People in the Democratic Republic of Congo are voting for a new president in an election delayed for more than two years.
Close to 40 million people are eligible to vote for a successor to President Joseph Kabila – in power since 2001.
But the run-up has been hit by violence and controversy over the decision to exclude some 1.2 million from voting.
On Saturday, rival candidates also failed to agree on a statement aimed at reducing tension before the poll.
Voting began at 05:00 (04:00 GMT) and ends at 17:00.
What’s the context for these elections?
If everything passes without incident, this will be the first peaceful transition in DR Congo since it gained independence from Belgium in 1960.
The current president took over from his assassinated father Laurent in 2001, but he is barred from running for another term under the constitution.
He was supposed to step down two years ago, but the election was postponed after the electoral commission said it needed more time to register voters.
The decision triggered violent clashes, as the opposition accused Mr Kabila of trying to cling on to power.
Then last week, the election was delayed again, for seven days, because of problems deploying voting materials to polling sites.
This all came after thousands of electronic voting machines – being used for the first time – were destroyed in a fire in the capital, Kinshasa.
Who’s running for president?
There are 21 candidates, but three frontrunners:
- Emmanuel Ramazani Shadary, a former interior minister and Kabila loyalist, who was hit by European Union sanctions for his role in the violent suppression of opposition protests in 2017
- Martin Fayulu, a former oil executive who has promised “a dignified and prosperous Congo”, but who poor Congolese feel may not advance their cause
- Felix Tshisekedi Tshilombo, the son of a late veteran opposition leader who has promised to make the fight against poverty his priority
What are voters saying?
Fidele Imani voted in Kinshasa and told the BBC: “We have been waiting for two years and I’m happy to vote today.
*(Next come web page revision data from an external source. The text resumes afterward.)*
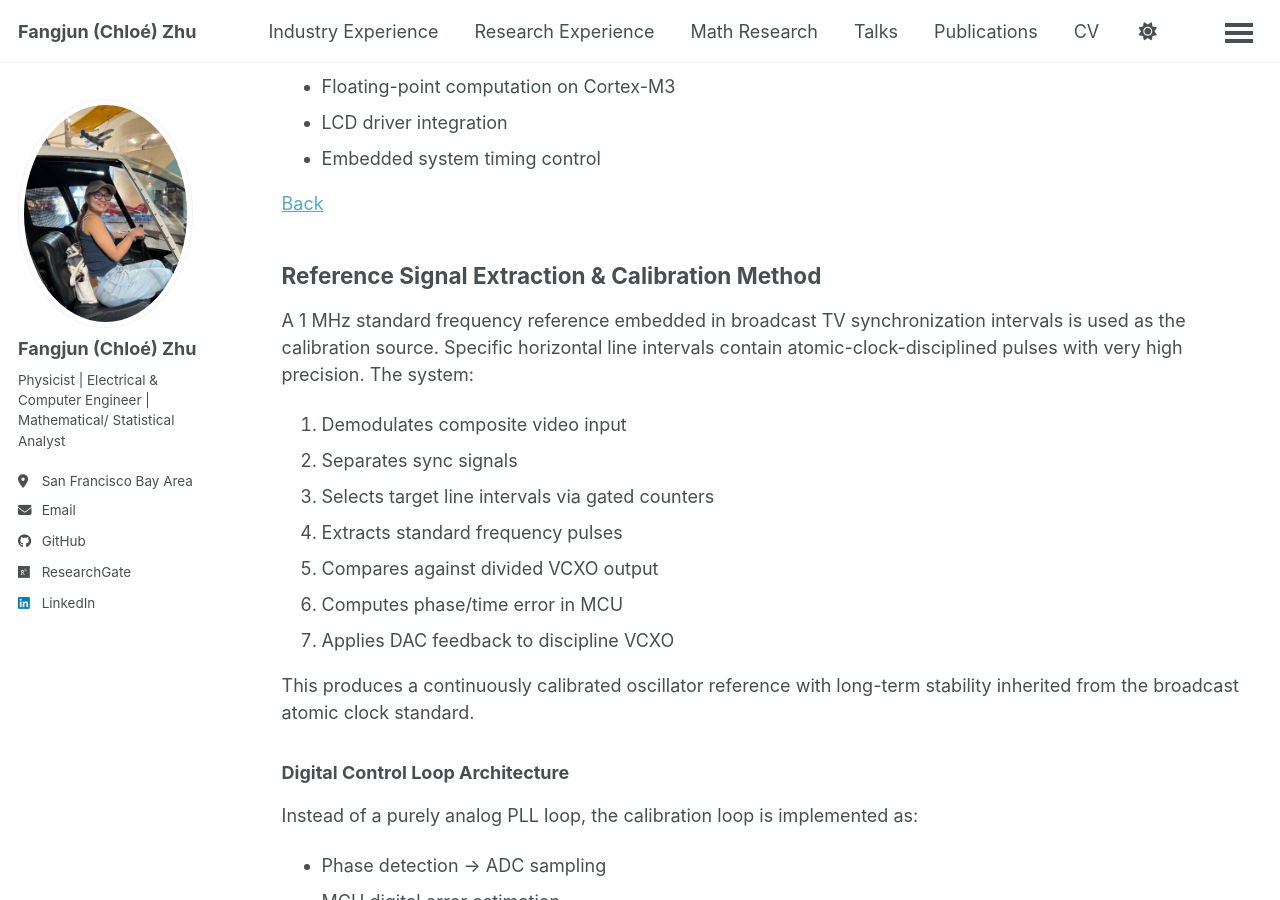
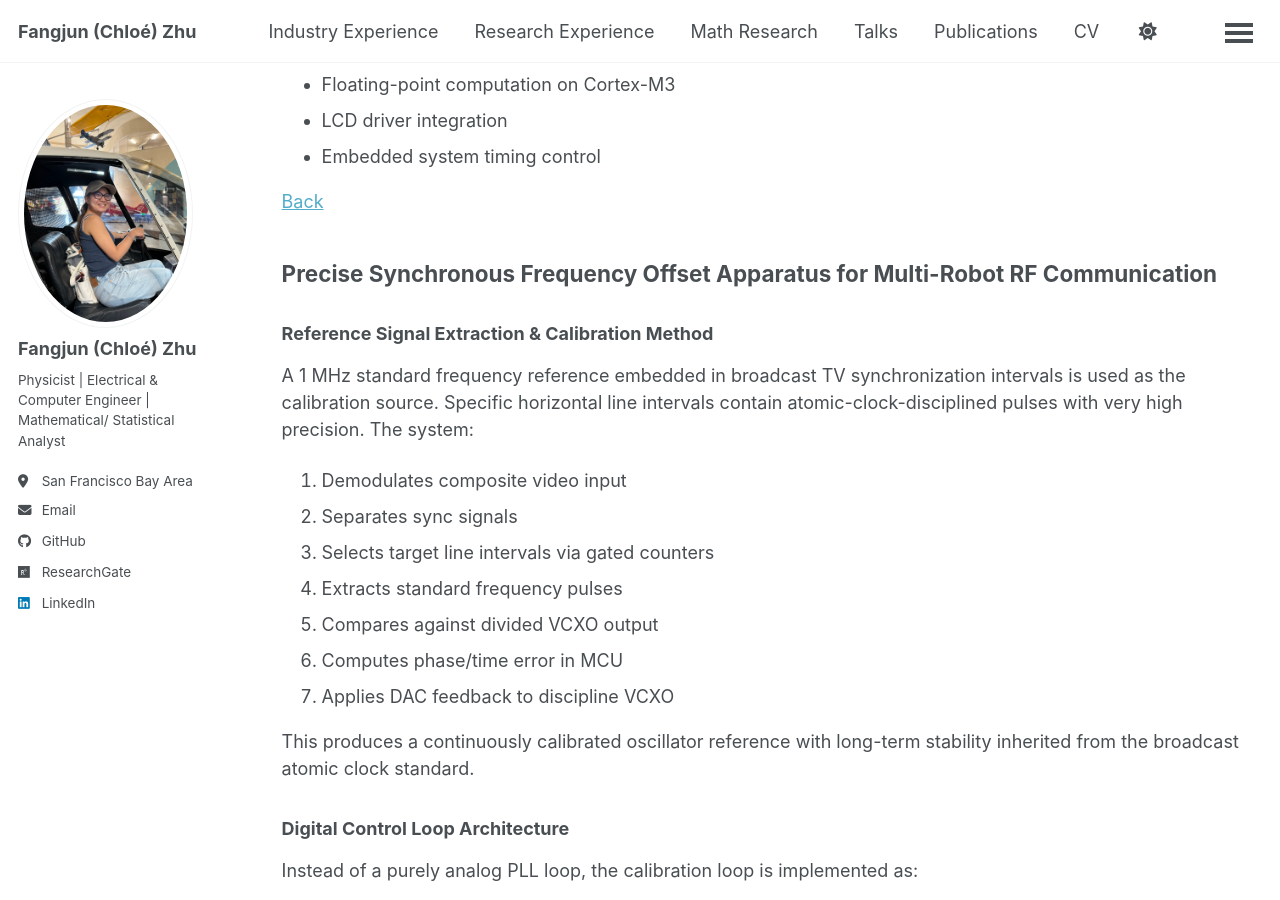
Before and after one commit to ChloeZhu1/ChloeZhu1.github.io, a Jekyll site: the page built from _pages/physics-and-engineering-research.md, in a window 1280 px wide and 900 px high, scrolled down 6617 px. Built offline with Jekyll 4.4.1, drawn with Linux system fonts in a browser that asks for light colours; a script bundle is joined from its source files by our own code; library files that are not in the unit come from our copies.

Commit message:
Update physics-and-engineering-research.md

```diff
--- a/_pages/physics-and-engineering-research.md
+++ b/_pages/physics-and-engineering-research.md
@@ -140,7 +140,9 @@ This project demonstrates:
 
 [Back](https://chloezhu1.github.io/research-experience/#st)
 
-<h2 id="sya">Reference Signal Extraction & Calibration Method</h2>
+<h2 id="sya">Precise Synchronous Frequency Offset Apparatus for Multi-Robot RF Communication</h2>
+### Reference Signal Extraction & Calibration Method
+
 A 1 MHz standard frequency reference embedded in broadcast TV synchronization intervals is used as the calibration source. Specific horizontal line intervals contain atomic-clock-disciplined pulses with very high precision. The system:
 
 1. Demodulates composite video input
```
We want change here, we need peace and security and people need more employment opportunities.”
Francois Balumwege, also voted in the capital: “I feel liberated I am happy, I completed my civic duty, I have just voted in an election which is, for us today, very historic. Because it will allow the Congolese to see one president hand over power to another president.”
EU and US observers not invited
The three leading candidates and electoral officials met in a Kinshasa hotel on Saturday to, as Mr Fayulu said, “sign an agreement which ensures we will all behave correctly during and after the electoral process”.
But in the end, he and Mr Tshisekedi wanted amendments and refused to sign the text.
This week, voting in three districts was postponed until March, with the electoral commission blaming insecurity and an Ebola virus outbreak.
About 1.2 million people will not be able to vote on Sunday as a result.
The decision in effect cancelled their votes, as the new president is due to be sworn in by mid-January regardless.
A crowd attacked an Ebola clinic in the east of the country after the announcement.
Regional observers will be keeping a close eye on voting, but European and US observers, who had concluded previous elections in the country had lacked credibility, have not been invited.
What is the significance of DR Congo?
The vast central African state is rich in mineral resources and is the world’s leading producer of cobalt, used to power mobile phones and electric cars.
However, it has high levels of poverty, bad infrastructure, and a political and business elite accused of enriching itself at the expense of the poor.
It has also been at the centre of what some observers call “Africa’s world war”, between 1997 and 2003.
The conflict claimed up to six million lives, either as a direct result of fighting or because of disease and malnutrition.